GEO: Clearly, IWS confers significant operational benefits. Can you elaborate on this?
Andrew Loveless: Based on user feedback, we find IWS is delivering a 100% improvement in workforce productivity and, in many instances, eliminating the need for a manual Help Desk. It has helped increase capacity by 30% and response times by 40%. Furthermore, by analysing and modelling how tasks are assigned and closed-off, Navenio brings powerful Business Intelligence to bear in optimising these improvements.
The business impact is easy to assess in NHS departments such as radiology and, where having the right staff on hand as and when needed, optimises the use of expensive equipment. This ensures that more people can be treated and/or discharged and, as such, makes it possible to calculate the RoI.

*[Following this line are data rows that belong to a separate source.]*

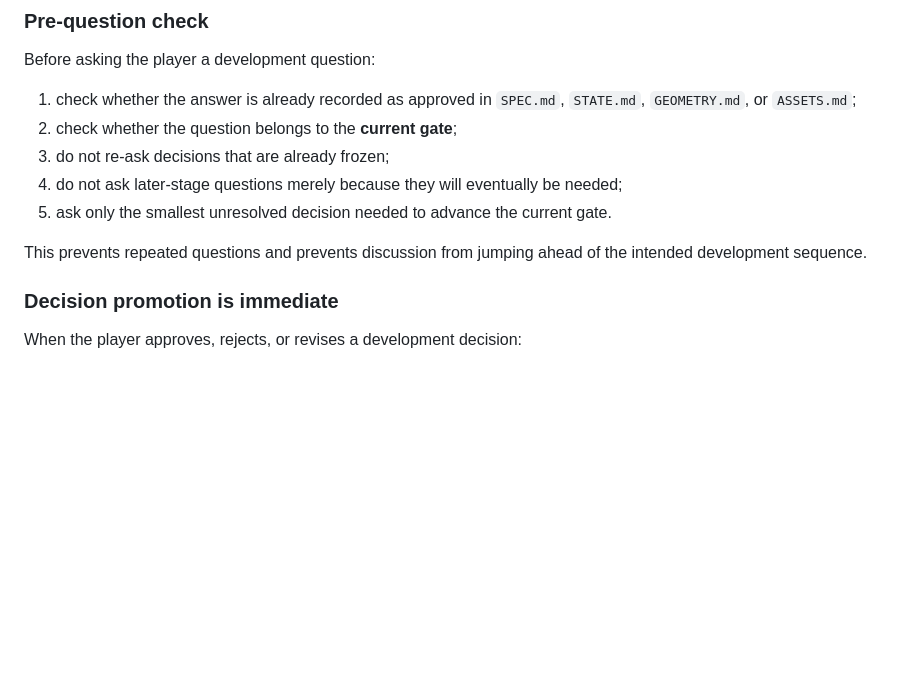
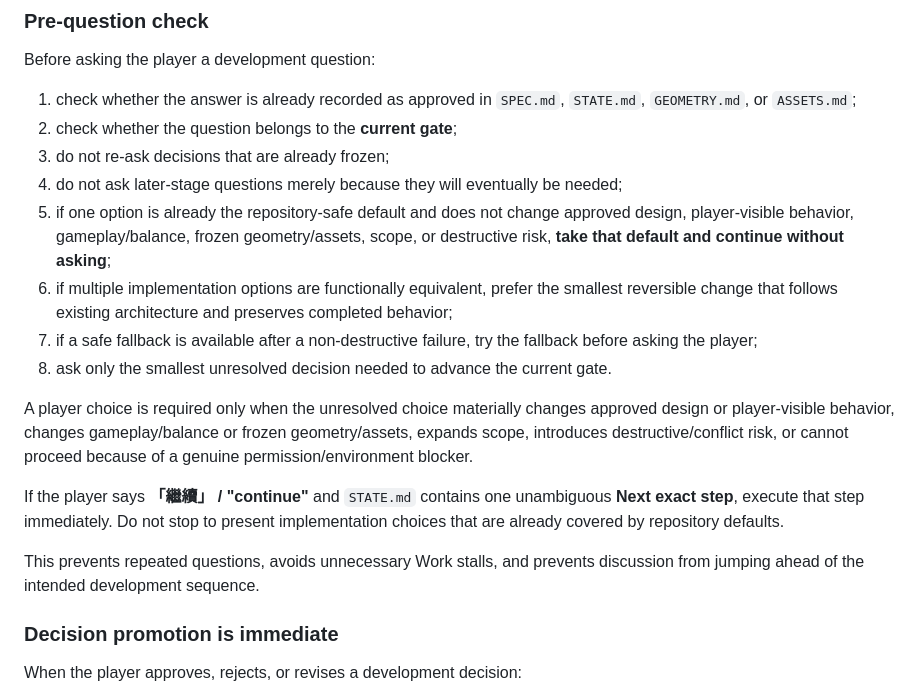
Before and after one commit to Hansen0318/shanhaijing-td, a Markdown page: AGENTS.md, the part around the change. Rendered like a GitHub page; blank space fills up the shorter version.

Commit message:
docs: avoid unnecessary player-choice stalls

```diff
--- a/AGENTS.md
+++ b/AGENTS.md
@@ -541,9 +541,16 @@ Before asking the player a development question:
 2. check whether the question belongs to the **current gate**;
 3. do not re-ask decisions that are already frozen;
 4. do not ask later-stage questions merely because they will eventually be needed;
-5. ask only the smallest unresolved decision needed to advance the current gate.
+5. if one option is already the repository-safe default and does not change approved design, player-visible behavior, gameplay/balance, frozen geometry/assets, scope, or destructive risk, **take that default and continue without asking**;
+6. if multiple implementation options are functionally equivalent, prefer the smallest reversible change that follows existing architecture and preserves completed behavior;
+7. if a safe fallback is available after a non-destructive failure, try the fallback before asking the player;
+8. ask only the smallest unresolved decision needed to advance the current gate.
 
-This prevents repeated questions and prevents discussion from jumping ahead of the intended development sequence.
+A player choice is required only when the unresolved choice materially changes approved design or player-visible behavior, changes gameplay/balance or frozen geometry/assets, expands scope, introduces destructive/conflict risk, or cannot proceed because of a genuine permission/environment blocker.
+
+If the player says **「繼續」 / "continue"** and `STATE.md` contains one unambiguous **Next exact step**, execute that step immediately. Do not stop to present implementation choices that are already covered by repository defaults.
+
+This prevents repeated questions, avoids unnecessary Work stalls, and prevents discussion from jumping ahead of the intended development sequence.
 
 ### Decision promotion is immediate
 
```
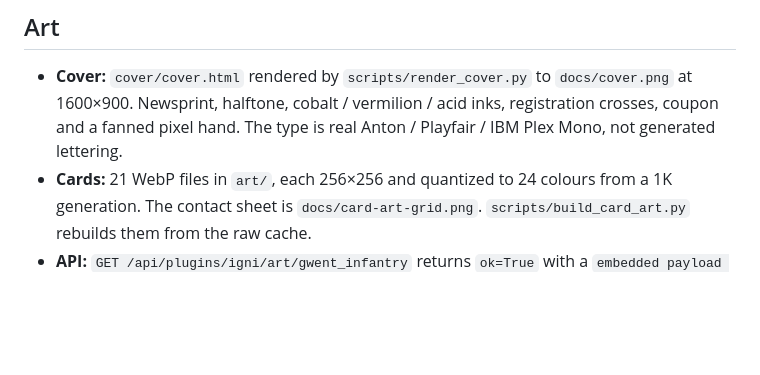
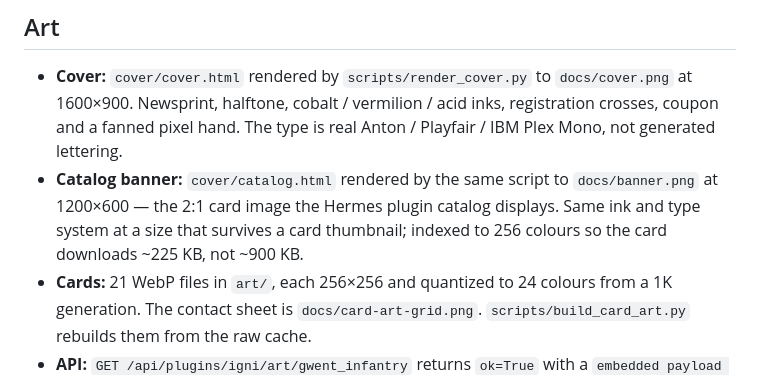
Before and after one commit to LangerSword/hermes-igni, a Markdown page: VERIFICATION.md, the part around the change. Drawn GitHub-style; blank space fills up the shorter version.

```diff
--- a/VERIFICATION.md
+++ b/VERIFICATION.md
@@ -85,6 +85,10 @@ Opponent play Tibor Eggebracht (10) to ranged.
   `docs/cover.png` at 1600×900. Newsprint, halftone, cobalt / vermilion / acid
   inks, registration crosses, coupon and a fanned pixel hand. The type is real
   Anton / Playfair / IBM Plex Mono, not generated lettering.
+- **Catalog banner:** `cover/catalog.html` rendered by the same script to
+  `docs/banner.png` at 1200×600 — the 2:1 card image the Hermes plugin catalog
+  displays. Same ink and type system at a size that survives a card thumbnail;
+  indexed to 256 colours so the card downloads ~225 KB, not ~900 KB.
 - **Cards:** 21 WebP files in `art/`, each 256×256 and quantized to 24 colours
   from a 1K generation. The contact sheet is `docs/card-art-grid.png`.
   `scripts/build_card_art.py` rebuilds them from the raw cache.
```
Also changed, not shown: README.md (+4 -0 lines), docs/banner.png (added), 2 other files.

GEO: What management tools are provided to monitor and assess how the platform is delivering on its promise?
Andrew Loveless: An easy-to-use web- based Tasking Portal can be set up to automate the prioritisation and assignment of tasks to staff members via the Navenio smartphone app. Dashboards for analytics allow managers to gain deep insight into what has happened, where workflow can be improved, and how risks can be reduced.
GEO: Navenio has recently entered a partnership whereby HERE’s Indoor Map- as-a-Service offering will be combined with the Navenio platform and NavViz point cloud and visual positioning technology. Can you say more about this?
Andrew Loveless: The move will offer a one-stop shop for those seeking enterprise- grade secure asset tracking and indoor mapping solutions in complex settings.
GEO: Looking ahead, what can we see in the Navenio pipeline?
Andrew Loveless: The next step in terms of product development is to further modularise our services and products in order to offer flexible points of integration to cater for diverse customer needs. At the same time, we will continue to improve our self-serve tools that clients can use to set up our solutions and tailor them to their environment. In terms of technology, it is in Navenio’s culture to continuously innovate introducing new sensor modalities, devices and algorithms to expand the reach and robustness of our location solutions to existing and new sectors. And, of course, we will continue to prioritise top-tier support for customers and third-party developers.